#### Your instructions
State the number of lines below in which the word "this" appears. Nothing else belongs in the answer.
(Beginning of Data to process)
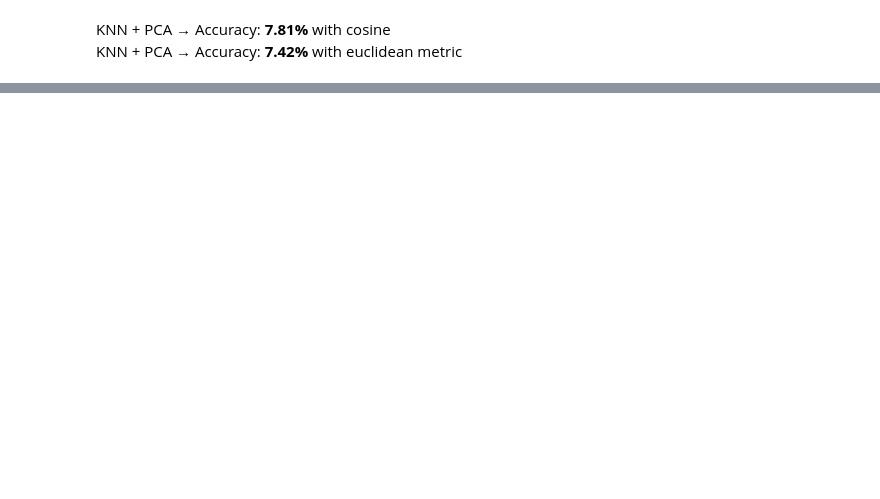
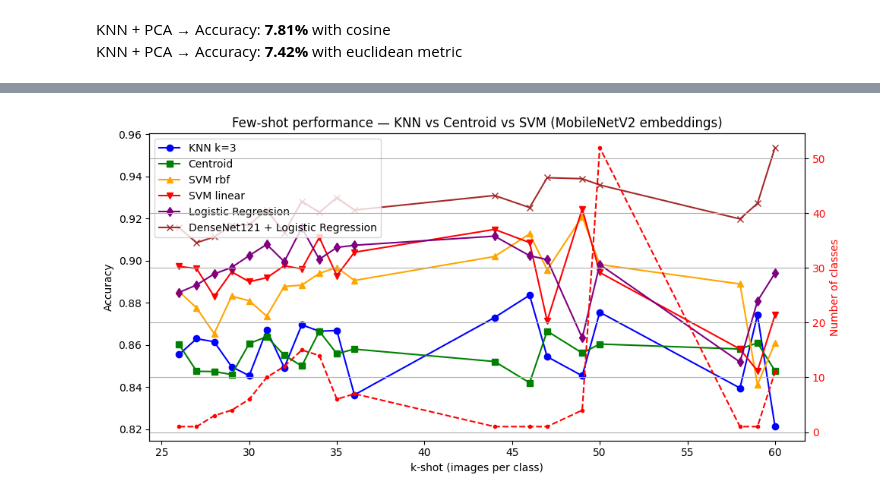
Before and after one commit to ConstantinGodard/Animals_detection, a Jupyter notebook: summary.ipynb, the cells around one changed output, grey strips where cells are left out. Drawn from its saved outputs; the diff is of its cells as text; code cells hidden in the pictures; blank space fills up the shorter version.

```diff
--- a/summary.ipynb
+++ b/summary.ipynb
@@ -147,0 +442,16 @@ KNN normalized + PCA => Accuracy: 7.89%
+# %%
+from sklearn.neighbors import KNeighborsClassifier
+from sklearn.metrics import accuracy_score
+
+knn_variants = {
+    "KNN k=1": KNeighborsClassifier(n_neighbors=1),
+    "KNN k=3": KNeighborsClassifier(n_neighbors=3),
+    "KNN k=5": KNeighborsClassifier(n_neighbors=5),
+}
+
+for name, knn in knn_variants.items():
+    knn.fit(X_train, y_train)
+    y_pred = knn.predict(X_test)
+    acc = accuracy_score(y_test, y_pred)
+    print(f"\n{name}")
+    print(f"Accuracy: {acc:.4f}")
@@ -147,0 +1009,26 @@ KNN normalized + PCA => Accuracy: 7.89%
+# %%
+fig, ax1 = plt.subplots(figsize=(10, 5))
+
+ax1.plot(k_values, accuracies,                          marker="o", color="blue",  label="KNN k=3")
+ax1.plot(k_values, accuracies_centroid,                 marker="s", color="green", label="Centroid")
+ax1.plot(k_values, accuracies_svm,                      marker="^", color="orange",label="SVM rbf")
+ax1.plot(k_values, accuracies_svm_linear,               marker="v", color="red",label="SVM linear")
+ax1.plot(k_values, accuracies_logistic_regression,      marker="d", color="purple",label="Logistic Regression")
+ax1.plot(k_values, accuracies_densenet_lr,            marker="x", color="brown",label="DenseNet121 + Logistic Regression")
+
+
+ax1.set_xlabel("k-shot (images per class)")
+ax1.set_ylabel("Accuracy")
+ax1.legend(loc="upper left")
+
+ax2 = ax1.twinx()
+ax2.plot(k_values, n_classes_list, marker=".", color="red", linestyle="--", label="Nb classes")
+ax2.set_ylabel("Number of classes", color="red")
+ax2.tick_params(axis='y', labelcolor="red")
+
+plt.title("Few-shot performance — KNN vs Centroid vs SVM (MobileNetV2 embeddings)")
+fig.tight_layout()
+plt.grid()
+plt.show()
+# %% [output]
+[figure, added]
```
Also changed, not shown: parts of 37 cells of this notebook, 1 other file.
(End of Data to process)
(Beginning of Data to process)
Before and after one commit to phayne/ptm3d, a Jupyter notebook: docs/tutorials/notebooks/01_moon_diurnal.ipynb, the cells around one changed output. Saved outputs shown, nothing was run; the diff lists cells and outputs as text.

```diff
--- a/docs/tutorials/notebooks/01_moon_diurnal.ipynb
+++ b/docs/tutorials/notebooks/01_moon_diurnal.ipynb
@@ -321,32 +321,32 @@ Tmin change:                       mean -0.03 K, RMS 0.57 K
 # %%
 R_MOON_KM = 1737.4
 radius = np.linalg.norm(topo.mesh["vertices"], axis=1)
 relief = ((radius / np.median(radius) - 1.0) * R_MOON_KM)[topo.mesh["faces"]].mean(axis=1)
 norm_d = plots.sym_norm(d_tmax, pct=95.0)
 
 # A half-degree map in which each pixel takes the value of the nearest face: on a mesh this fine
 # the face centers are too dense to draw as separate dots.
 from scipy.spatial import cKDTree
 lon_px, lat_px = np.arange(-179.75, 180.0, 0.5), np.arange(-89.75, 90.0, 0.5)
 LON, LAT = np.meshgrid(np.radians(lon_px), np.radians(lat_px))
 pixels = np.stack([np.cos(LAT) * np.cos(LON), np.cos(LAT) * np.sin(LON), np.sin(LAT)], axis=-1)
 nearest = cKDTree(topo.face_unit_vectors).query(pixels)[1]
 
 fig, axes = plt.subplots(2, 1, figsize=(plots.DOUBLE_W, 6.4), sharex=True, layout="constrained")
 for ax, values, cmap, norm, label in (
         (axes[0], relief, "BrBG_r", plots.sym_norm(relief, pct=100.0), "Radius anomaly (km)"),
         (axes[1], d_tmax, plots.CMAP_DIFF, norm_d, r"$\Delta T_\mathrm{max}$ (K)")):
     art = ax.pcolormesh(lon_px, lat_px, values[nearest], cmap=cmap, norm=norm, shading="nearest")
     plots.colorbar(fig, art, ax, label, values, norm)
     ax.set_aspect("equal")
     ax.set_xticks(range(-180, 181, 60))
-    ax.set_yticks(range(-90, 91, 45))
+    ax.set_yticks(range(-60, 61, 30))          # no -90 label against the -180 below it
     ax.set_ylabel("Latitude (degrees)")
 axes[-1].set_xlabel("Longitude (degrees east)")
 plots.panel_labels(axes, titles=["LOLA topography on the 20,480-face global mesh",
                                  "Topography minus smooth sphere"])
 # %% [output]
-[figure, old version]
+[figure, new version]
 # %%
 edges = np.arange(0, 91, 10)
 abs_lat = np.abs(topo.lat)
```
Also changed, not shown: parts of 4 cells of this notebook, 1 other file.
(End of Data to process)
#### Answer to the problem
3